# Task statement:
Each line of the entries that contains the word "rgba" adds one. Reply with the resulting number only.

Top of Input data

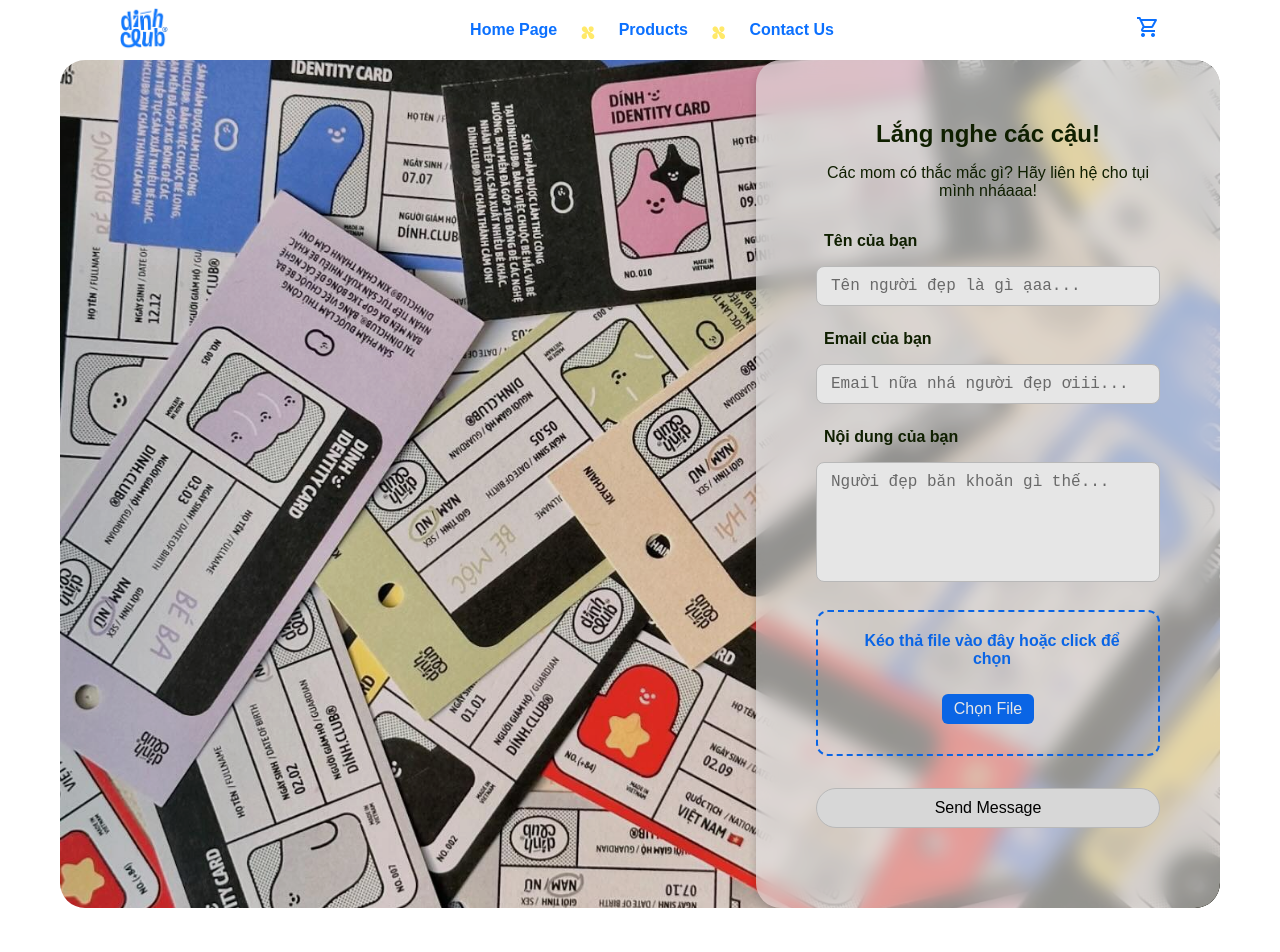
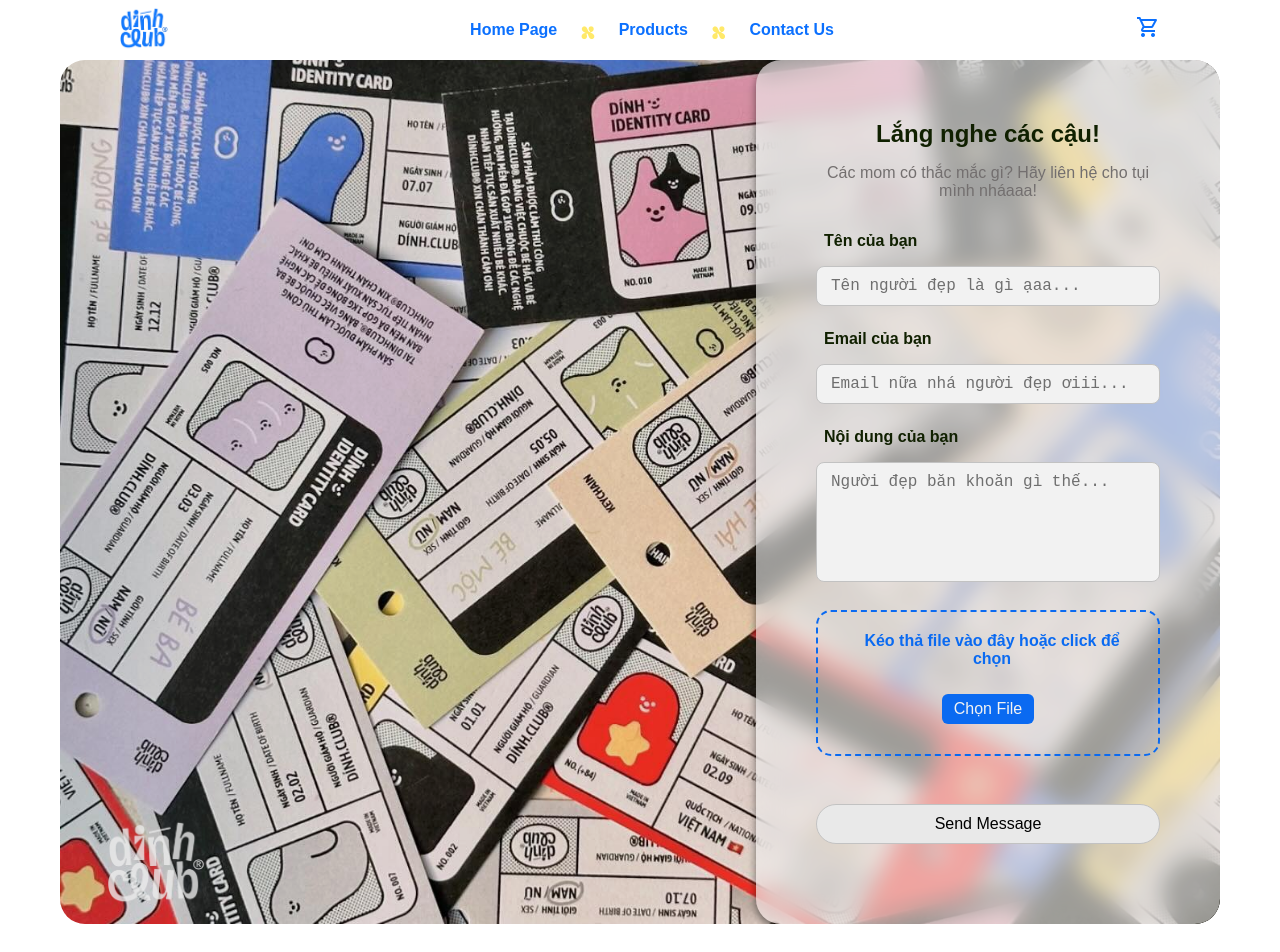
Before and after one commit to nhhoang14/DinhClub, a React (Vite) app: page /contact in a window 1280 px wide. Shown: the top 952 px of the page. Built offline with nearby package versions, Linux system fonts and the light colour scheme.

Commit message:
update contact page

```diff
--- a/src/css/Contact.css
+++ b/src/css/Contact.css
@@ -6,12 +6,27 @@
     border-radius: 25px;
     min-height: 88vh;
     margin: 60px;
-    filter: brightness(90%);
+    filter: brightness(95%);
     overflow: hidden;
     display: flex;
     justify-content: space-between;
     font-family: 'DFVN Bagel Fat One', sans-serif;
     color: #112200;
+}
+
+.contact .contact-info {
+    width: 60%;
+    display: flex;
+    justify-content: left;
+    align-items: flex-end;
+    padding-left: 48px;
+    padding-bottom: 12px;
+}
+
+.contact-info .logo {
+    opacity: 0.8;
+    max-width: 15%;
+    height: auto;
 }
 
 .contact-content {
@@ -26,9 +41,9 @@
     flex-direction: column;
     gap: 32px;
     background: rgba(255, 255, 255, 0.6);
-    backdrop-filter: blur(10px);
+    backdrop-filter: blur(12px);
     border-radius: 25px;
-    box-shadow: 0 4px 8px rgba(0, 0, 0, 0.2);
+    box-shadow: 0 4px 8px rgba(0, 0, 0, 0.5);
 }
 
 .contact-content .form-heading {
@@ -37,6 +52,11 @@
     display: flex;
     flex-direction: column;
     gap: 16px;
+}
+
+.contact-content .form-heading p {
+    font-size: 16px;
+    color: #797575;
 }
 
 .form-group {
@@ -76,7 +96,7 @@
 /* Drop area styles */
 .drop-area {
     border: 2px dashed #0b70fe;
-    border-radius: 12px;
+    border-radius: 15px;
     padding: 20px;
     text-align: center;
     color: #0b70fe;
@@ -103,13 +123,34 @@
     font-size: 14px;
     text-align: left;
 }
+
+.file-item .remove-btn {
+    text-align: center;
+    margin-left: 4px;
+    background: transparent;
+    padding: 4px 8px;
+    border: none;
+    cursor: pointer;
+    border-radius: 50%;
+    transition: background 0.2s;
+}
+
+.file-item .remove-btn:hover {
+    background: rgba(255, 0, 0, 0.1);
+}
+
+.file-item .remove-btn:active {
+    background: rgba(255, 0, 0, 0.2);
+}
+
 /* Drop area styles end */
 
 .contact-form .contact-btn {
     width: 100%;
-    margin: 0 auto;
+    margin-top: 16px;
     padding: 10px 0;
     font-size: 16px;
+    background: #f5f5f5;
     border: 1px solid #ccc;
     border-radius: 25px;
     transition: background 0.2s, color 0.2s;
@@ -121,6 +162,6 @@
 }
 
 .contact-form .contact-btn:active {
-    background: #0b70fe;
+    background: rgba(11, 112, 254, 0.5);
     color: white;
 }
--- a/src/css/Homepage.css
+++ b/src/css/Homepage.css
@@ -321,5 +321,5 @@
 }
 
 .hpcontact-btn:active {
-    background-color: #90C9EB;
+    background: rgba(11, 112, 254, 0.5);
 }
--- a/src/pages/Contact.jsx
+++ b/src/pages/Contact.jsx
@@ -1,5 +1,6 @@
 import { useState } from "react";
 import '../css/Contact.css';
+import logo from '../images/logo_white.png';
 
 function Contact() {
   const [files, setFiles] = useState([]);
@@ -36,7 +37,7 @@
   return (
     <div className="contact">
       <div className="contact-info">
-
+          <img src={logo} alt="Dính Club Logo" className="logo" />
       </div>
       <div className="contact-content">
         <form className="contact-form" action="">
@@ -90,6 +91,7 @@
                   </div>
                 ))}
               </div>
+
             </div>
             {/* Drop area end */}
           </div>
--- a/src/pages/HomePage.jsx
+++ b/src/pages/HomePage.jsx
@@ -12,6 +12,7 @@
 
 function HomePage() {
   const navigate = useNavigate();
+
   return (
     <div className="homepage">
 
```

Bottom of Input data

# Reply to the task:
7